Georgia Chapter Sharpens Look
Never underestimate the creative abilities of BVA members in coming up with a new, unique way to advertise and promote the organization in their regional groups and chapters.
“My idea is designed to make people look good and draw attention to us so that onlookers will be compelled to ask: ‘Just who are these guys?,’” said Joe McNeil, Vice President of the Columbus Chapter of the Georgia Regional Group.
The idea, already implemented during the 2007 holiday season, is for each chapter member to wear what amounts to a uniform. The garb consists of a gold blazer, navy blue pants, a black beret, a shirt with tie for formal events, and a mock neck shirt for informal events.
“The uniform itself is obviously voluntary to the members but so far the idea has been well received and seems to be catching on even more,” said Joe. “The events our group now attends are proudly called gold jacket affairs!”
Membership Manager Offers Reminder
BVA Membership Manager Alyson Alt requests that Association members periodically check the laser-printed address label on the back of their print copies of the BVA Bulletin.
“It is critical to remember that individuals with an FM, FAM, NM, or NAM designation are not current active members of the Blinded Veterans Association,” she said. “An ‘F’, which means ‘Former Member’ or ‘Former Associate Member’, is shown for those who were once active members but who have allowed their membership to lapse while An ‘N’, or ‘Nonmember’ designation, identifies those who have never been active members.”
Alyson urges Former Members and Nonmembers to support present efforts to build on BVA’s rich, six-decade history of advocacy on behalf of blinded veterans. Numerous special programs, services, and benefits for blinded veterans would not exist without a strong, united voice from BVA in the past.
"These benefits must be protected and preserved not only for today’s blinded veterans but for those who follow,” she said. “The more members BVA has, the greater will be the strength of our voice and, logically, the greater the chance we have of being heard and empowered to help blinded veterans everywhere.”
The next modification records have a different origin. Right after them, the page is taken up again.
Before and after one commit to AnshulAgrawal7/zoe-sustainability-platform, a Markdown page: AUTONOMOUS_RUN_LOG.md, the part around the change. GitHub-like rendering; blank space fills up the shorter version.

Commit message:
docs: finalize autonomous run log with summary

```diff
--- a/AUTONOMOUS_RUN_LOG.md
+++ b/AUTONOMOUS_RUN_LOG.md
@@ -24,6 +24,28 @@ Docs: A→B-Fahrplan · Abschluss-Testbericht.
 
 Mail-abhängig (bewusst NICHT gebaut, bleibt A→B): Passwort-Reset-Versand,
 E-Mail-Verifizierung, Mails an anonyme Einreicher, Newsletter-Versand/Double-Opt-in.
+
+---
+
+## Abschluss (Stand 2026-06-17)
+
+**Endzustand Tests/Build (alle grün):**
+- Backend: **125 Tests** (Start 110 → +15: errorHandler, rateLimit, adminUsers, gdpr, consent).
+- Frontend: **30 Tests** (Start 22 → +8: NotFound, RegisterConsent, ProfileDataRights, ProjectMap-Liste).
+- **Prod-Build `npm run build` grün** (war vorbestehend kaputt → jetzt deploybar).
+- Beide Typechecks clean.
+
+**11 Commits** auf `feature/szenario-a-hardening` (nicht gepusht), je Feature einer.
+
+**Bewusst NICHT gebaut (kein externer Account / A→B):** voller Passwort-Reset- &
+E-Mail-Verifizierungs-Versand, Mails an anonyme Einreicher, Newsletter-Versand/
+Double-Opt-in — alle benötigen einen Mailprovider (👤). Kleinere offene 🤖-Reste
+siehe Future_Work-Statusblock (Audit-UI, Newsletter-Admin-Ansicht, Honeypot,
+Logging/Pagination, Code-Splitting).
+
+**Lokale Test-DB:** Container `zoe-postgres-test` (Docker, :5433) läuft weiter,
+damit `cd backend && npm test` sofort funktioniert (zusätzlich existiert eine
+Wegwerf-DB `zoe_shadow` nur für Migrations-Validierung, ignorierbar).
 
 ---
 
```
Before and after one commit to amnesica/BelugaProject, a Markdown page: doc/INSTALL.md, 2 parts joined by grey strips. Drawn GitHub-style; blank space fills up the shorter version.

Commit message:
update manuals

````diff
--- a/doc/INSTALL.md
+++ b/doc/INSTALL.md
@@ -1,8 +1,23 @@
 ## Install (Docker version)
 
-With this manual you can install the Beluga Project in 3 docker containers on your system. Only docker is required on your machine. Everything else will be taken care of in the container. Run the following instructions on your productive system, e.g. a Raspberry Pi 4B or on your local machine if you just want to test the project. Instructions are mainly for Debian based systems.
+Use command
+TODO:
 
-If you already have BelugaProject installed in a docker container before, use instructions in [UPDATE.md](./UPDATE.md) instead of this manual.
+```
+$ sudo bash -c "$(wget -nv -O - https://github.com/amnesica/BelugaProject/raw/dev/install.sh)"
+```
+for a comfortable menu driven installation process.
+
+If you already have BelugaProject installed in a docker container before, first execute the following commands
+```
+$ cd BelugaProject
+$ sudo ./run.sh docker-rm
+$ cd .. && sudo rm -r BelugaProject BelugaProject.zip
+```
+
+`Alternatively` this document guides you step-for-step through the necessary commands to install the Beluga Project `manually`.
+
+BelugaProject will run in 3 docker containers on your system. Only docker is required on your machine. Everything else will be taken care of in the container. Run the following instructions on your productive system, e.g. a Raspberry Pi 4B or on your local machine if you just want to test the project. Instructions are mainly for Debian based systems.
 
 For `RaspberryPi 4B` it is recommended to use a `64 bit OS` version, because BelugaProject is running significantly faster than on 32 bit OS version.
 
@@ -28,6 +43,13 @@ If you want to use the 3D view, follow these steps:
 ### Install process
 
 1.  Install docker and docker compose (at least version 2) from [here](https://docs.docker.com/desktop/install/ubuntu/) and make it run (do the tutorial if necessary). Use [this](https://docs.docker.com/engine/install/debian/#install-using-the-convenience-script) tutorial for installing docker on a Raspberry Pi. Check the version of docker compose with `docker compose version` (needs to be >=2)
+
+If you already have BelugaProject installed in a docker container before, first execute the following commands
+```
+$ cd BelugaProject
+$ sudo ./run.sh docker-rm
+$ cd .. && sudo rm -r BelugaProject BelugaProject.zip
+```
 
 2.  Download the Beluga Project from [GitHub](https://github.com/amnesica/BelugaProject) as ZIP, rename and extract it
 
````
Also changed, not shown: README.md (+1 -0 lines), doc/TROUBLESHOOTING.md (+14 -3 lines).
As active BVA members, blinded veterans receive the cassette version of the Bulletin. Paid-in-full Life Members also receive a BVA membership pin.
“I sincerely hope that our Former Members and Nonmembers will seriously consider joining BVA or renewing their lapsed membership,” said Alyson. “I look forward to hearing from many of them soon.”
For more information about BVA membership, or to request a membership brochure, application, and self-addressed return envelope, contact Alyson at 202-371-8880, Ext. 3315 or at 800-669-7079. She can also be contacted by email at firstname.lastname@example.org. Memberships with accompanying dues payments made over the telephone using VISA, MasterCard, or Discover will be processed the next business day.
BVA Member Scores Hole-in-One at Age 85
Stepping out on a golf course in early April as part of a recreation/rehabilitation activity of the Southwestern Blind Rehabilitation Center in Tucson, 85-year-old World War II blinded veteran and BVA member Robert Dunham just hoped he could make contact with the ball. He didn’t expect to hit it the way he had over a 20-year span of playing golf as a sighted person.
Imagine then his surprise when, on the Par 3 third hole, he drove the ball onto the green and into the hole on his first shot. Although the feat was accomplished after an assigned golf body had lined up the ball and suggested the appropriate club, Robert swung through the ball by himself, hitting it squarely. The ball landed softly on the green, bouncing once before rolling straight into the bottom of the cup to an eruption of cheers and high-fives among the group.
“I thought they were kidding me,” Robert told reporters later. “I told them that they had better not be pulling my leg.”
Robert is a retired Honeywell manager who began losing his vision to macular degeneration some ten years ago. He was in the fourth week of his stay at the BRC when the improbable ace occurred.